WHAT THE EXERCISE ASKS: Each entry must be restated word for word, with nothing omitted.
▼
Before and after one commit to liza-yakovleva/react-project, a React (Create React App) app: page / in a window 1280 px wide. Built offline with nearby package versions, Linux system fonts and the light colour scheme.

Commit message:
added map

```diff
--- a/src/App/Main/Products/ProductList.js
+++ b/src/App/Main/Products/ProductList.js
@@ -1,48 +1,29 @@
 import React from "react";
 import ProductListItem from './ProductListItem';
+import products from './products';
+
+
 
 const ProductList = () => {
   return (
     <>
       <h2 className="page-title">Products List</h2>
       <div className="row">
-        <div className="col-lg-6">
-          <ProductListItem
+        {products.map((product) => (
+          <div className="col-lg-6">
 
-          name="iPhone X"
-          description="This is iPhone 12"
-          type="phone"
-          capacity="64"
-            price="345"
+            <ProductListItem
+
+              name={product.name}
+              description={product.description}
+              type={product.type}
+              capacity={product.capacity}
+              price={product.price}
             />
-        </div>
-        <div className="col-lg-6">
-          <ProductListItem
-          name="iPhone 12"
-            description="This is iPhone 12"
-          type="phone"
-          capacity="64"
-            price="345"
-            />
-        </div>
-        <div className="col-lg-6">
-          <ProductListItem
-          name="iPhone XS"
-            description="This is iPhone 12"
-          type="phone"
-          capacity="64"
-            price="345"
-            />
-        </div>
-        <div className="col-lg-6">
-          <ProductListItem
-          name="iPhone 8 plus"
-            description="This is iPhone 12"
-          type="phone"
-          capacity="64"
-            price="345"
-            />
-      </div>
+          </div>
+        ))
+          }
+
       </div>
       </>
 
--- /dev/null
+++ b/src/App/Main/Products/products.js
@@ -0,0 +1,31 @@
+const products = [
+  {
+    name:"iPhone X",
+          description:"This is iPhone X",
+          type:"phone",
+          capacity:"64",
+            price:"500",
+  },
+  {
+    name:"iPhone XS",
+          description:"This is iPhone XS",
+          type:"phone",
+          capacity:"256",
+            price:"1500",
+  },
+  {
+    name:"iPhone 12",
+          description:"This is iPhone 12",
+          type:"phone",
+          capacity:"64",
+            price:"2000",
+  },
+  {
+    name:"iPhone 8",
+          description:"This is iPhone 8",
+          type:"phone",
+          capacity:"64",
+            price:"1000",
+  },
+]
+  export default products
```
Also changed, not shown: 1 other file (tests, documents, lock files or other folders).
▲
EXPECTED ANSWER:
Before and after one commit to liza-yakovleva/react-project, a React (Create React App) app: page / in a window 1280 px wide. Built offline with nearby package versions, Linux system fonts and the light colour scheme.

Commit message:
added map

```diff
--- a/src/App/Main/Products/ProductList.js
+++ b/src/App/Main/Products/ProductList.js
@@ -1,48 +1,29 @@
 import React from "react";
 import ProductListItem from './ProductListItem';
+import products from './products';
+
+
 
 const ProductList = () => {
   return (
     <>
       <h2 className="page-title">Products List</h2>
       <div className="row">
-        <div className="col-lg-6">
-          <ProductListItem
+        {products.map((product) => (
+          <div className="col-lg-6">
 
-          name="iPhone X"
-          description="This is iPhone 12"
-          type="phone"
-          capacity="64"
-            price="345"
+            <ProductListItem
+
+              name={product.name}
+              description={product.description}
+              type={product.type}
+              capacity={product.capacity}
+              price={product.price}
             />
-        </div>
-        <div className="col-lg-6">
-          <ProductListItem
-          name="iPhone 12"
-            description="This is iPhone 12"
-          type="phone"
-          capacity="64"
-            price="345"
-            />
-        </div>
-        <div className="col-lg-6">
-          <ProductListItem
-          name="iPhone XS"
-            description="This is iPhone 12"
-          type="phone"
-          capacity="64"
-            price="345"
-            />
-        </div>
-        <div className="col-lg-6">
-          <ProductListItem
-          name="iPhone 8 plus"
-            description="This is iPhone 12"
-          type="phone"
-          capacity="64"
-            price="345"
-            />
-      </div>
+          </div>
+        ))
+          }
+
       </div>
       </>
 
--- /dev/null
+++ b/src/App/Main/Products/products.js
@@ -0,0 +1,31 @@
+const products = [
+  {
+    name:"iPhone X",
+          description:"This is iPhone X",
+          type:"phone",
+          capacity:"64",
+            price:"500",
+  },
+  {
+    name:"iPhone XS",
+          description:"This is iPhone XS",
+          type:"phone",
+          capacity:"256",
+            price:"1500",
+  },
+  {
+    name:"iPhone 12",
+          description:"This is iPhone 12",
+          type:"phone",
+          capacity:"64",
+            price:"2000",
+  },
+  {
+    name:"iPhone 8",
+          description:"This is iPhone 8",
+          type:"phone",
+          capacity:"64",
+            price:"1000",
+  },
+]
+  export default products
```
Also changed, not shown: 1 other file (tests, documents, lock files or other folders).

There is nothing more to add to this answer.